It comes from many quarters, from the left (Britain’s Labour Party under Jeremy Corbyn) and from the populist right (Donald Trump, Alternative for Germany). Perhaps the most lucid recent exposition comes in a piece in an American journal, First Things, by my friend Peter Hitchens, a British journalist and commentator.
His argument is that we have needlessly soured our relations with Russia by expanding into territories that the Kremlin abandoned after the collapse of Communism. We have unfairly demonized Vladimir Putin, who although a “sinister tyrant” (Hitchens’s words) is certainly no worse or even actually better than our supposed allies in Turkey or Saudi Arabia. Crimea was a justifiable one-off response to Ukrainian (and Western) provocation. So instead of fighting a new cold war, we should recognize the traumas the Russian people have suffered, and allow them to get on with restoring their “glorious” (his word) Christian and European heritage.
What Hitchens fails to spot is that the Soviet Union was not just about Communism. It was an empire. 120 million-plus of the Soviet Union’s 286 million population were non-Russians. To view the collapse of the evil empire solely from a Russian point of view is therefore misleading. Estonians, Latvians, Lithuanians, Ukrainians and other captive nations are real people too. They have real languages, real histories (with just as much trauma as the Russians), real dreams and memories of statehood. They can’t be ignored.
The collapse of empires is almost always messy and poses painful dilemmas. For Hitchens, the story is simply of one power block expanding into an area which another has vacated.

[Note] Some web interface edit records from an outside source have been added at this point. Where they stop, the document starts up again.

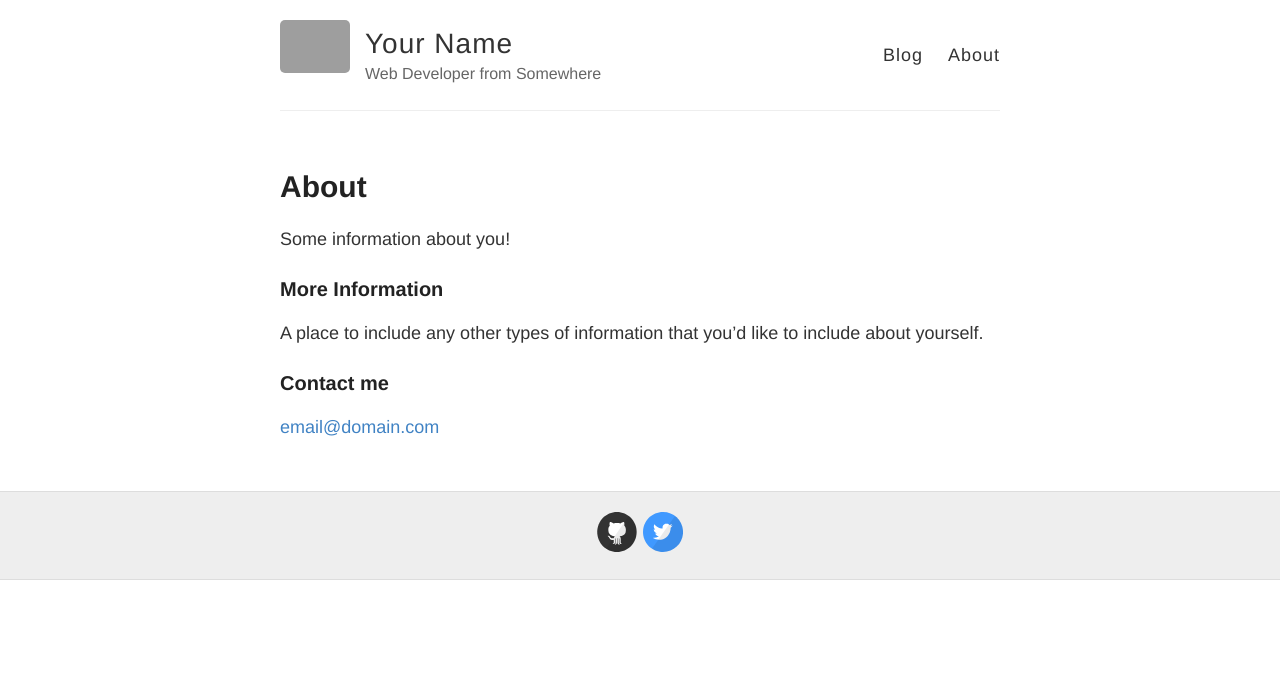
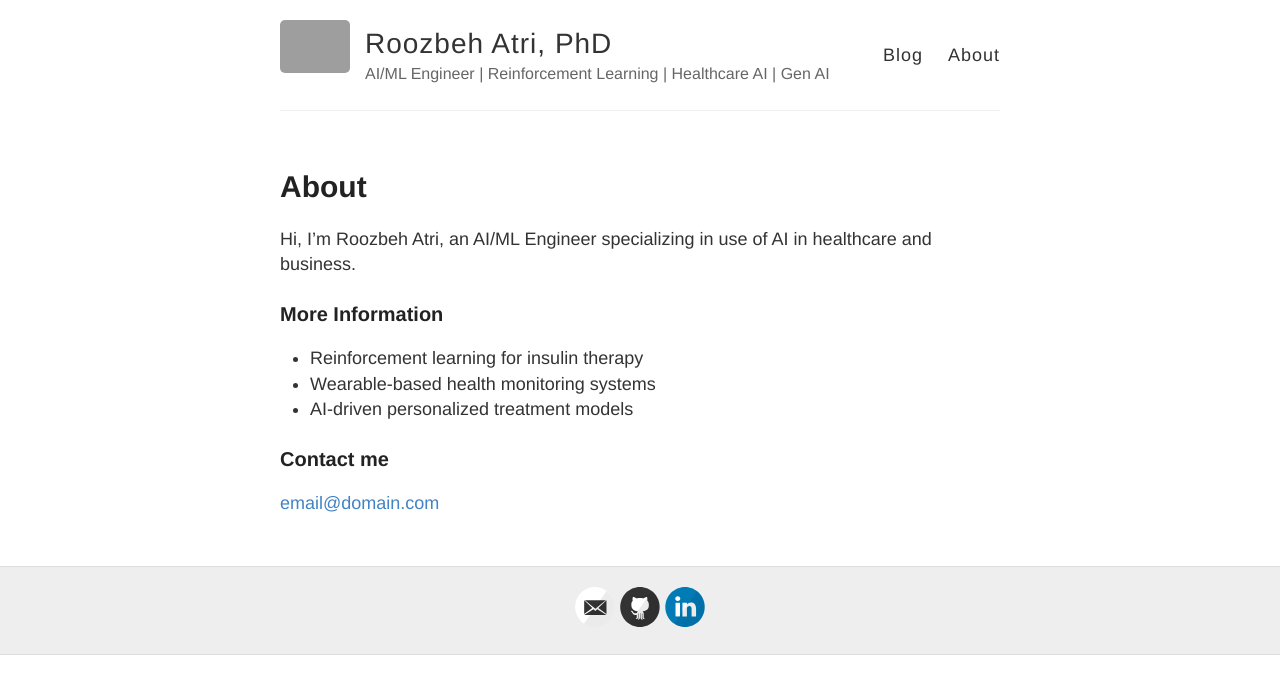
Before and after one commit to roozbehatri/roozbehatri.github.io, a Jekyll site: the page built from about.md, in a window 1280 px wide. Shown: the top 694 px of the page. Built offline with Jekyll 4.4.1, drawn with Linux system fonts in a browser that asks for light colours; grey boxes are pictures that could not be loaded.

Commit message:
added details

```diff
--- a/_config.yml
+++ b/_config.yml
@@ -3,10 +3,10 @@
 #
 
 # Name of your site (displayed in the header)
-name: Your Name
+name: Roozbeh Atri, PhD
 
 # Short bio or description (displayed in the header)
-description: Web Developer from Somewhere
+description: AI/ML Engineer | Reinforcement Learning | Healthcare AI | Gen AI
 
 # URL of your avatar or profile pic (you could use your GitHub profile pic)
 avatar: https://raw.githubusercontent.com/barryclark/jekyll-now/master/images/jekyll-logo.png
@@ -18,15 +18,15 @@ avatar: https://raw.githubusercontent.com/barryclark/jekyll-now/master/images/je
 # Includes an icon in the footer for each username you enter
 footer-links:
   dribbble:
-  email:
+  email: roozbeh.atri@gmail.com
   facebook:
   flickr:
-  github: barryclark/jekyll-now
+  github: https://github.com/roozbehatri
   instagram:
-  linkedin:
+  linkedin: https://www.linkedin.com/in/roozbeh-atri/
   pinterest:
   rss: # just type anything here for a working RSS icon
-  twitter: jekyllrb
+  twitter:
   stackoverflow: # your stackoverflow profile, e.g. "users/50476/bart-kiers"
   youtube: # channel/<your_long_string> or user/<user-name>
   googleplus: # anything in your profile username that comes after plus.google.com/
--- a/about.md
+++ b/about.md
@@ -4,12 +4,14 @@ title: About
 permalink: /about/
 ---
 
-Some information about you!
+Hi, I’m Roozbeh Atri, an AI/ML Engineer specializing in use of AI in healthcare and business.
 
 ### More Information
 
-A place to include any other types of information that you'd like to include about yourself.
+- Reinforcement learning for insulin therapy
+- Wearable-based health monitoring systems
+- AI-driven personalized treatment models
 
 ### Contact me
 
-[email@domain.com](mailto:email@domain.com)
+[email@domain.com](mailto:roozbeh.atri@gmail.com)
```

But this view fundamentally mischaracterizes the enlargement of NATO and the EU. These countries joined by choice. They had to argue hard to be let in—they were regarded by many in Brussels as too backward and volatile to eat at the same table as the grown-ups. The result has been a notable success story—one of rather few in Europe in recent years. To equate the Russian pull-out from the Baltic states with those countries’ subsequent membership of the EU and NATO is to regard kidnapping and marriage as fundamentally the same thing.
Moreover, NATO did not pick a fight with the Kremlin. The alliance was so eager to show that it did not regard Russia as a military threat that it did not even make contingency plans of how to defend the frontline states if attacked. Initially this worked. Russia did not welcome NATO enlargement, but it accepted it.
Hitchens writes that: “Nobody who understands history, geography, or, come to that, arithmetic can possibly accept” the portrayal of Russia as expansionist. It is true that Russia does not want to recreate the Soviet empire by military conquest. It can’t. But it can and does pose other kinds of threats: It could have decided that its top foreign-policy priority would be good relations with the former captive nations. Instead it uses money, propaganda, cyber, subversion and other tactics to disrupt and weaken its neighbors—and, indeed, the West generally. Actually, most people in the frontline states and many (probably now most) Russia-watchers in the West generally worried about, even frightened of, Russia. We may be wrong—facts and arguments, please—but we are not “nobody.”